In October 2008, the National Quality Forum released important new tools for improving the quality of maternity care: a set of 17 national measures for assessing the quality of care around the time of birth. The page gives background and details.
What is health care performance measurement?
Performance measurement is crucial for those who receive, provide, pay for and set policy about health care – all of us!
Performance measurement means holding up the performance of hospitals and other facilities, health professionals (individuals and groups), health plans, and other responsible individuals and groups to standards of care. How do they measure up?
To measure performance, we need specific “measures” that 1) address priority areas with room for improvement, 2) are based on good science, and 3) work well in the current health system. Measures can address many dimensions of care, including what is done or not done, health outcomes, experience of those receiving care, and access to needed services.
Why is performance measurement a key to quality improvement?
Performance measurement, along with disclosure of the results – often called “transparency” – is an invaluable tool for key groups in the health system:
- Consumers can use performance results to compare and choose among providers, care settings and health plans.
- Purchasers (e.g., employers and Medicaid programs) can use performance results and their buying power to get better care for beneficiaries and better value for their investment.
- Health care providers – including professionals, hospitals and health plans – can use results to improve their performance, increase confidence in their work, demonstrate high performance, and become more competitive in the health care market.
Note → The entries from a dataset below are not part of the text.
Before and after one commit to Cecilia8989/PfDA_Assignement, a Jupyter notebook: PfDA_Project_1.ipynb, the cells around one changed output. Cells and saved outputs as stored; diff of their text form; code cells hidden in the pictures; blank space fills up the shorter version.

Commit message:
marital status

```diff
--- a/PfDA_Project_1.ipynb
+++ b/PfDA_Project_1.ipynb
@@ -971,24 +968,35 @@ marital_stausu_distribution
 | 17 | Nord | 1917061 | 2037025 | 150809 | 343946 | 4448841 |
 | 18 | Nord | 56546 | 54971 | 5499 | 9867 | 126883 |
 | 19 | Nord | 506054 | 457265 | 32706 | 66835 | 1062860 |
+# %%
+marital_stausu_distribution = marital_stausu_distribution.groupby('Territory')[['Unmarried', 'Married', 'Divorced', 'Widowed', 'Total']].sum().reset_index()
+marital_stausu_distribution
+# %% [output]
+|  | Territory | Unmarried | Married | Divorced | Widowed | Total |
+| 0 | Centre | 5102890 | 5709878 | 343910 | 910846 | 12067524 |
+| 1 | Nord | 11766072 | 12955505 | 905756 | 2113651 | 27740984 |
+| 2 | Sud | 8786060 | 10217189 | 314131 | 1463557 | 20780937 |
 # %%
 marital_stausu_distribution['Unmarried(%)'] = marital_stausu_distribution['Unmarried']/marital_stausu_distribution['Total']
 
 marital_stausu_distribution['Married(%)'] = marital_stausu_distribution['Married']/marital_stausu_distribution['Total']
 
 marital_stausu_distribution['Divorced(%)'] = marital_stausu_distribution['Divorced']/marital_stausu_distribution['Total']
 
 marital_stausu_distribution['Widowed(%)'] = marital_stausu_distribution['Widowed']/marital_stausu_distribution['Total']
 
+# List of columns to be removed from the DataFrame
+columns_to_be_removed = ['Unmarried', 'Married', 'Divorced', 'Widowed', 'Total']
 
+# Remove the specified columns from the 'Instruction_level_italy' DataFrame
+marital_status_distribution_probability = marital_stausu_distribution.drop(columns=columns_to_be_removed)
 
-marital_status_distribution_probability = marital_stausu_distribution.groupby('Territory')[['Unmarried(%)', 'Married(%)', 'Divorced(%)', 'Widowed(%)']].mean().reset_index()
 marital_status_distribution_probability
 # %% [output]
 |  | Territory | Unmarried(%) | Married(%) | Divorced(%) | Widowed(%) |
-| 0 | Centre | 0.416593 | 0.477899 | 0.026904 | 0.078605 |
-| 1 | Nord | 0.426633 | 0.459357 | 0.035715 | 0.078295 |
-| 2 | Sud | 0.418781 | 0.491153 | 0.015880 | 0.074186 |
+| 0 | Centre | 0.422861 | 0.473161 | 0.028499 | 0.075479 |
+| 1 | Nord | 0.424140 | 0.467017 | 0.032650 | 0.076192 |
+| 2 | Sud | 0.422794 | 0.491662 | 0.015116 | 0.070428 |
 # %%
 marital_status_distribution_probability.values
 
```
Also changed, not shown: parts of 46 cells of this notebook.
- Policymakers can assess the performance of the health system and identify opportunities for policy intervention.
What is National Quality Forum’s role in performance measurement?
The National Quality Forum (NQF) is a not-for-profit organization that brings people together from across the health system to work on quality improvement. A key focus of NQF is collaboration to identify, evaluate and endorse national standardized performance measures that can be used widely in the United States.
NQF has about 400 member organizations and agencies, each of which joins one of eight NQF Councils. Much NQF work is carried out through the councils: Consumer; Health Plan; Health Professional; Provider Organization; Public/Community Health Agency; Purchaser; Quality Measurement, Research and Improvement; and Supplier/Industry. Childbirth Connection is active in the Consumer Council, and Childbirth Connection’s Executive Director, Maureen Corry, serves as its Vice Chair. Other groups that are involved with maternity care belong to various NQF councils.
What National Quality Forum work is relevant to maternity care?
In 2008, NQF endorsed 17 performance measures for care from the end of pregnancy through discharge from a hospital or birth center. The project also identified gaps in measures and areas where new measures are needed. Childbirth Connection’s Executive Director, Maureen Corry, served as Co-Chair of the Steering Committee that guided this project. NQF has now endorsed a total of 25 performance measures with special relevance to maternity care. Other NQF projects with implications for maternity care include its standards for informed consent, for consumer-focused public reporting of performance results, and for infection control.
What new measures can make a big difference for many mothers and babies?
Of the 17 performance measures that the National Quality Forum recently endorsed, several would – if widely implemented – improve care for a large proportion of childbearing women and newborns:
- Elective Delivery Prior to 39 Completed Weeks Gestation
- Cesarean Rate for Low-Risk First-Birth Women
- Incidence of Episiotomy
- Exclusive Breastfeeding at Hospital Discharge.
Other measures in the set address less common interventions and conditions and thus have potential to improve care for a smaller proportion of women and babies.
What are the next steps in using performance measurement to improve maternity care quality?
More work is needed to ensure that performance measurement results in maternity care quality improvement. Use of the measures is voluntary, and it will be important for those with regulatory or purchasing power (such as states, Medicaid programs and accrediting bodies) to measure performance and publicly report results. Consumers will need access to user-friendly reports and help with interpreting results and using them to choose high quality care. To drive needed quality improvement, purchasers should use results to shape how they pay for and reward high quality maternity care. Feeding results back to maternity health professionals and facilities will help them to improve their care.
Learn about efforts to expand the impact of NQF measures on our Progress page >>
It will also be important to identify and endorse high-quality national performance measures for segments of maternity care that were not included in the 2008 measure set — pregnancy, postpartum care, and coordination of care across the maternity continuum and between maternity care and the rest of the health care system. It will be crucial to fill in important gaps where sound measures do not currently exist, and to monitor and improve the process of maternity performance measurement.
Learn more about performance measurement and leveraging of results in our Blueprint for Action.